Two figures standing at the window, peering out at nothing as they share a cigarette in the dark. One speaks of the old world sorrow and the old world grief, speaks of that which still troubles the soul years after it came to pass. Speaks while the other listens, his kindred in the moment.

Why does he share?

In his introduction to Slaughterhouse-Five (part-autobiography, part-psychedelic take on the horrors of war) Kurt Vonnegut offers a possible answer, sharing the story of Lot’s wife, morbidly curious as she flees the destruction of Sodom and Gomorrah…

And Lot’s wife, of course, was told not to look back where all those people and their homes had been. But she did look back, and I love her for that, because it was so human. So she was turned into a pillar of salt. So it goes.

People aren’t supposed to look back. I’m certainly not going to do it anymore.

I’ve finished my war book now. The next one I write is going to be fun.

This one is a failure, and had to be, since it was written by a pillar of salt.

The speaker shares because it still clings to him, and because he can’t let go. Because even as he reaches for the promise of the new world, he stands rooted in the old world grief and old world suffering. The telling is a hollowing experience that he craves: An exorcism through the story or the page. To tread forward—excise the past.

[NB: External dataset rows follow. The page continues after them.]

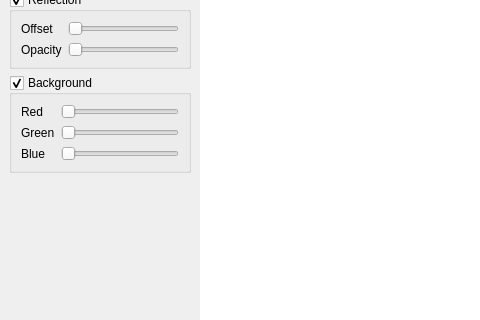
The window that src/Screenie/ui/MainWindow.ui (ariya/screenie) describes before a commit, drawn with Qt 5; both pictures show x 0 to 480 and y 107 to 427 of the 800 by 600 pixel window.
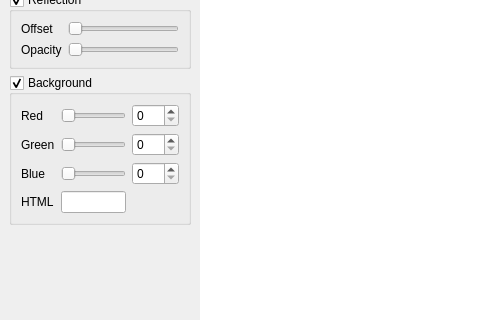
The same window after the commit. Icons and pictures are not drawn.

Commit message: Implemented numerical background colour.

Diff of the .ui file:
```diff
--- a/src/Screenie/ui/MainWindow.ui
+++ b/src/Screenie/ui/MainWindow.ui
@@ -48,7 +48,7 @@
         <height>16777215</height>
        </size>
       </property>
-      <layout class="QGridLayout" name="gridLayout_6">
+      <layout class="QGridLayout" name="gridLayout_5">
        <item row="0" column="0">
         <layout class="QGridLayout" name="gridLayout_2">
          <item row="0" column="0">
@@ -153,8 +153,8 @@
          <property name="checkable">
           <bool>true</bool>
          </property>
-         <layout class="QGridLayout" name="gridLayout_5">
-          <item row="0" column="0">
+         <layout class="QVBoxLayout" name="verticalLayout">
+          <item>
            <layout class="QGridLayout" name="gridLayout_4">
             <item row="0" column="0">
              <widget class="QLabel" name="label_5">
@@ -173,6 +173,13 @@
               </property>
              </widget>
             </item>
+            <item row="0" column="2">
+             <widget class="QSpinBox" name="redSpinBox">
+              <property name="maximum">
+               <number>255</number>
+              </property>
+             </widget>
+            </item>
             <item row="1" column="0">
              <widget class="QLabel" name="label_6">
               <property name="text">
@@ -190,6 +197,13 @@
               </property>
              </widget>
             </item>
+            <item row="1" column="2">
+             <widget class="QSpinBox" name="greenSpinBox">
+              <property name="maximum">
+               <number>255</number>
+              </property>
+             </widget>
+            </item>
             <item row="2" column="0">
              <widget class="QLabel" name="label_7">
               <property name="text">
@@ -207,6 +221,30 @@
               </property>
              </widget>
             </item>
+            <item row="2" column="2">
+             <widget class="QSpinBox" name="blueSpinBox">
+              <property name="maximum">
+               <number>255</number>
+              </property>
+             </widget>
+            </item>
+            <item row="3" column="0">
+             <widget class="QLabel" name="label_8">
+              <property name="text">
+               <string>HTML</string>
+              </property>
+             </widget>
+            </item>
+            <item row="3" column="1">
+             <widget class="QLineEdit" name="htmlBGColorLineEdit">
+              <property name="text">
+               <string notr="true"/>
+              </property>
+              <property name="maxLength">
+               <number>6</number>
+              </property>
+             </widget>
+            </item>
            </layout>
           </item>
          </layout>
```
Left out of the diff: 2 changed lines with no effect on the pictures. The commit also changes 2 other files.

That the value of writing is catharsis is oft-championed by those who believe writing must be authentic. Not that writing cannot be fantastical or fictional, or even that a writer can only write what he lives, but that the writer must capture an authentic experience: A piece of humanity, felt by someone, relatable to anyone; yearning for release.

But so often, even after the telling, the past remains. So often, the speaker in the dark leans against the window frame, little changed. After telling this story for the umpteenth time. Recall Slaughterhouse-Five’s protagonist, Billy Pilgrim, whose feet still freeze blue in his apartment years after his miserable trudge through the snow as a prisoner of war.

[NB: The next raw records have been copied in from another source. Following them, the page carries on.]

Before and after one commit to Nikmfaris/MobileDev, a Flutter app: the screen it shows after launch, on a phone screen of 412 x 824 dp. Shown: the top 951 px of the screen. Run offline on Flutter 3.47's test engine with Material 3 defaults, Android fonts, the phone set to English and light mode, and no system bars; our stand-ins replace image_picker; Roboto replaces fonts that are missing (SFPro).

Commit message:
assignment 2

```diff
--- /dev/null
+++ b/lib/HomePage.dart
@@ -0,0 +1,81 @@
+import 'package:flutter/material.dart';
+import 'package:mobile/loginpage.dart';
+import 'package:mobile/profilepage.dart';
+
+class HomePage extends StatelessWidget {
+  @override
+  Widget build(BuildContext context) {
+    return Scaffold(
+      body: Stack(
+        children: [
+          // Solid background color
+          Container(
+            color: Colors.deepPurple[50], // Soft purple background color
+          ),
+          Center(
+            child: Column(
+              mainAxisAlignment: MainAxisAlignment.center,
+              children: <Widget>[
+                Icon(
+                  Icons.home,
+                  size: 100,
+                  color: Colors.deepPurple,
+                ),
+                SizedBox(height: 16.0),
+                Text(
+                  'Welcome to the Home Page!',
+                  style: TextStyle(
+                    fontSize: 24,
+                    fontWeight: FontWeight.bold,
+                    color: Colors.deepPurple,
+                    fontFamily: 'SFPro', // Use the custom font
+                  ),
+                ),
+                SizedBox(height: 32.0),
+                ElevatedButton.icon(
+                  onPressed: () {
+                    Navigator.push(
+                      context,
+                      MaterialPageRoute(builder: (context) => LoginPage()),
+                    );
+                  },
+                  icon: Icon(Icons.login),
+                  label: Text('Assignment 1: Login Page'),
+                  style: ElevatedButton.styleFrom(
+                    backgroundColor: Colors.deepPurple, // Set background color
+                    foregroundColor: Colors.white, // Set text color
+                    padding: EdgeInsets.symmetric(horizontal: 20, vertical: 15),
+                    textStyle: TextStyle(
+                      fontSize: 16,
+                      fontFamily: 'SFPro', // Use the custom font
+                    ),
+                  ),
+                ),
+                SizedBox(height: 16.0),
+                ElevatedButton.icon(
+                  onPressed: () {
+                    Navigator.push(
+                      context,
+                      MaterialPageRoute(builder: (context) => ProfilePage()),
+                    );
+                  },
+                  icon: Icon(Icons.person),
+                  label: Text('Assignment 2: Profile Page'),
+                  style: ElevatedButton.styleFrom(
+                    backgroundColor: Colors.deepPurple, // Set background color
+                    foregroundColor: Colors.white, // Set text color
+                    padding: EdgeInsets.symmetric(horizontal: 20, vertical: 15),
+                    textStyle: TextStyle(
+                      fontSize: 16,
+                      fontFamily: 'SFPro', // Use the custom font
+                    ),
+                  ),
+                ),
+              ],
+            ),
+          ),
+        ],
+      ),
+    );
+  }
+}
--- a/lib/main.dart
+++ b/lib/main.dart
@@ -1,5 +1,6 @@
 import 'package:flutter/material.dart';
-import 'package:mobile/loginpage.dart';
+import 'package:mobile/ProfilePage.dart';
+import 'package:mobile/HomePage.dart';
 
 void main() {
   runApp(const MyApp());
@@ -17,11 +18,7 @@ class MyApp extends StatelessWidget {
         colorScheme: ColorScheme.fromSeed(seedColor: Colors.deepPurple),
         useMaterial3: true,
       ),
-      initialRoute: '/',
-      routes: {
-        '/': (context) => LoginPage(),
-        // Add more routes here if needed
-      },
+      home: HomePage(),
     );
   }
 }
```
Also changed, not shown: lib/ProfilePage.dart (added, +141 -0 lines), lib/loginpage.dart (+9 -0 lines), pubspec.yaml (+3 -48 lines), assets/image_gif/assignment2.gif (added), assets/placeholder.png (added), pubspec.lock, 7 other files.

So it goes.

The listener however—

Sylvia Plath wrote Lady Lazarus shortly before her death by suicide in 1962, describing her fatalistic attachment to death once every decade (she died at 30, on her third encounter with death). The telling did not change her, did not loose her bonds to fatalism.

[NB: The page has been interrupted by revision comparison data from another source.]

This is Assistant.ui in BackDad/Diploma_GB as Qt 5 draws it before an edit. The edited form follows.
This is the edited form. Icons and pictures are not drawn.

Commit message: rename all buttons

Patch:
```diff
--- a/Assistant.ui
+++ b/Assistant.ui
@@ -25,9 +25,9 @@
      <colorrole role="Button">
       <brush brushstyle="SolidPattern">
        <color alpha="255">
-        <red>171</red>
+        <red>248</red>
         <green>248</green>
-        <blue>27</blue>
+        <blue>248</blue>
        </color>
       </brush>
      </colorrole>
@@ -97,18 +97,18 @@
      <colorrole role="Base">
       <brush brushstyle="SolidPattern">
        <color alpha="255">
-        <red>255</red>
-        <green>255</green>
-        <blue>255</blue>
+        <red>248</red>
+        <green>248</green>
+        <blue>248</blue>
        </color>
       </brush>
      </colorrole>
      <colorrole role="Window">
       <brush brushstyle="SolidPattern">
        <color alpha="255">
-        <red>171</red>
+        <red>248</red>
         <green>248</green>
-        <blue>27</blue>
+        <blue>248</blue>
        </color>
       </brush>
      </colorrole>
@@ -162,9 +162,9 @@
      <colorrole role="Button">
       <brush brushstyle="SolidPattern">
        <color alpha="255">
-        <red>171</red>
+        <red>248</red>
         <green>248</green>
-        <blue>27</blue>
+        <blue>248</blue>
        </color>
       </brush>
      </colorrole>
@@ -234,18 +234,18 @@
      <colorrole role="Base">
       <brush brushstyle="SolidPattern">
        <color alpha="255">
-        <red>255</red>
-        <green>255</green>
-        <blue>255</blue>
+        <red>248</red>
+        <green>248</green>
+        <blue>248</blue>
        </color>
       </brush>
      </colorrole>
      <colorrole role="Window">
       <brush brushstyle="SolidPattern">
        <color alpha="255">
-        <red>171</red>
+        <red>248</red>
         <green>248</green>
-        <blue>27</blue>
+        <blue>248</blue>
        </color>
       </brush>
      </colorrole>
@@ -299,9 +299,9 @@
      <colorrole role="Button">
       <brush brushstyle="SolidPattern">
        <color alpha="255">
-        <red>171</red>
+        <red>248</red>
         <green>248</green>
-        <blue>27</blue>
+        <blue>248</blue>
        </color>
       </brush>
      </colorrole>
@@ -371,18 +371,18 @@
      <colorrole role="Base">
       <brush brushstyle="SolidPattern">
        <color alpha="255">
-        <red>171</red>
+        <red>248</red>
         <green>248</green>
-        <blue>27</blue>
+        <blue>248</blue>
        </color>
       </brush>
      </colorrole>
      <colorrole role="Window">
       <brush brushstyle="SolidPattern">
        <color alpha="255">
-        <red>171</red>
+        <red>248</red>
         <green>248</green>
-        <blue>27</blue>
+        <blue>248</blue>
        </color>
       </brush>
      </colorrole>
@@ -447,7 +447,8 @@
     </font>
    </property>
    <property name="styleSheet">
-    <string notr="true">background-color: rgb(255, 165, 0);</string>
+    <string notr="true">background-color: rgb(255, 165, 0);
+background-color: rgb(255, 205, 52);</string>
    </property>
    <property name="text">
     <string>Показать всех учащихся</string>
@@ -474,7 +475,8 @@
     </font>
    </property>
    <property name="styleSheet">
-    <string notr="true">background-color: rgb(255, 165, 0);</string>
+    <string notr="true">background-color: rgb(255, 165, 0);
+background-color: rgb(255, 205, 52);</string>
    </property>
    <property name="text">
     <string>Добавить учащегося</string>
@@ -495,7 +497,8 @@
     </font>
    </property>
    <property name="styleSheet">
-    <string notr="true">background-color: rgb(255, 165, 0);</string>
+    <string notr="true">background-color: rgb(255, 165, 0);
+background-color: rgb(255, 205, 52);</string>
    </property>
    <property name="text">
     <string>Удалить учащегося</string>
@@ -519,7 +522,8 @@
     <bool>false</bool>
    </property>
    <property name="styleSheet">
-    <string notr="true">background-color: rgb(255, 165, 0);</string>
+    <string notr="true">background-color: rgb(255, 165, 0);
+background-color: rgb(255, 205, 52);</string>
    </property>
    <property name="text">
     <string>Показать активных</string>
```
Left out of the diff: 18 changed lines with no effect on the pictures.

Dying

Is an art, like everything else.

I do it exceptionally well.

But in her readers, it inspired reams of writing. The radical feminist, challenging the monolithic patriarchal oppressor. The fatalistic human trapped within cycles without choice: Is the cycle enduring, or can it be broken? In this case, the death of the author is literal.

Plath ends her poem with this:

Out of the ash

I rise with my red hair

And I eat men like air

Often, we write and create because of that which binds us. The nostalgia which binds us to past experience. The idealism which binds us to the dream, or binds us to an elusive future yet to be. The patriotism that binds us to home.

The telling might not change the storyteller, might never erase the bond, but hopefully, the telling changes you.